[Stored data]
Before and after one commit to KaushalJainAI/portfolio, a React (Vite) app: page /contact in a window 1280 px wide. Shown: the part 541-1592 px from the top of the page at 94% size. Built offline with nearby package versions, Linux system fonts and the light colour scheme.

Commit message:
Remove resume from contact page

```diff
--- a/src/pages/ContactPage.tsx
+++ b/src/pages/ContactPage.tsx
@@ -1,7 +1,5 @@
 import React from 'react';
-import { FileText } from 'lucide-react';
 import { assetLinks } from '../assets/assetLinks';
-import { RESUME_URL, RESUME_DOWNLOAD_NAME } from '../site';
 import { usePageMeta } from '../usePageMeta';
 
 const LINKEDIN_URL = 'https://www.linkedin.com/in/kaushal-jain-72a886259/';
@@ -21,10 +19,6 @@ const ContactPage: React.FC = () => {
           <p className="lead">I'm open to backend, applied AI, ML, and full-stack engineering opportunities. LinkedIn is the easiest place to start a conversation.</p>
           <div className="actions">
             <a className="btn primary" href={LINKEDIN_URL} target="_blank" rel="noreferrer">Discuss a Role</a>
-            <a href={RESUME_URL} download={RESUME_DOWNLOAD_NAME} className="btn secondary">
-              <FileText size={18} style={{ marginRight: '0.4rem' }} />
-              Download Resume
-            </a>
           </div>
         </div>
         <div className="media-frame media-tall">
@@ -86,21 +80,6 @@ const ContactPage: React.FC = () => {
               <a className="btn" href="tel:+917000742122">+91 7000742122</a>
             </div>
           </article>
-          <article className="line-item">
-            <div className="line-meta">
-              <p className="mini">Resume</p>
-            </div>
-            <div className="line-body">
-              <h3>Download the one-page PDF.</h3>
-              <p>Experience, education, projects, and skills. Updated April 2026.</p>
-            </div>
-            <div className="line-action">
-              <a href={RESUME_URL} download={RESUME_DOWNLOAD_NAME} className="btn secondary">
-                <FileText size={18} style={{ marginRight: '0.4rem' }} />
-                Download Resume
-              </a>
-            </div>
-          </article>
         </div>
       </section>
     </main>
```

• Exercise aim
The data must be duplicated exactly, with nothing left out.

• Output of the exercise
Before and after one commit to KaushalJainAI/portfolio, a React (Vite) app: page /contact in a window 1280 px wide. Shown: the part 541-1592 px from the top of the page at 94% size. Built offline with nearby package versions, Linux system fonts and the light colour scheme.

Commit message:
Remove resume from contact page

```diff
--- a/src/pages/ContactPage.tsx
+++ b/src/pages/ContactPage.tsx
@@ -1,7 +1,5 @@
 import React from 'react';
-import { FileText } from 'lucide-react';
 import { assetLinks } from '../assets/assetLinks';
-import { RESUME_URL, RESUME_DOWNLOAD_NAME } from '../site';
 import { usePageMeta } from '../usePageMeta';
 
 const LINKEDIN_URL = 'https://www.linkedin.com/in/kaushal-jain-72a886259/';
@@ -21,10 +19,6 @@ const ContactPage: React.FC = () => {
           <p className="lead">I'm open to backend, applied AI, ML, and full-stack engineering opportunities. LinkedIn is the easiest place to start a conversation.</p>
           <div className="actions">
             <a className="btn primary" href={LINKEDIN_URL} target="_blank" rel="noreferrer">Discuss a Role</a>
-            <a href={RESUME_URL} download={RESUME_DOWNLOAD_NAME} className="btn secondary">
-              <FileText size={18} style={{ marginRight: '0.4rem' }} />
-              Download Resume
-            </a>
           </div>
         </div>
         <div className="media-frame media-tall">
@@ -86,21 +80,6 @@ const ContactPage: React.FC = () => {
               <a className="btn" href="tel:+917000742122">+91 7000742122</a>
             </div>
           </article>
-          <article className="line-item">
-            <div className="line-meta">
-              <p className="mini">Resume</p>
-            </div>
-            <div className="line-body">
-              <h3>Download the one-page PDF.</h3>
-              <p>Experience, education, projects, and skills. Updated April 2026.</p>
-            </div>
-            <div className="line-action">
-              <a href={RESUME_URL} download={RESUME_DOWNLOAD_NAME} className="btn secondary">
-                <FileText size={18} style={{ marginRight: '0.4rem' }} />
-                Download Resume
-              </a>
-            </div>
-          </article>
         </div>
       </section>
     </main>
```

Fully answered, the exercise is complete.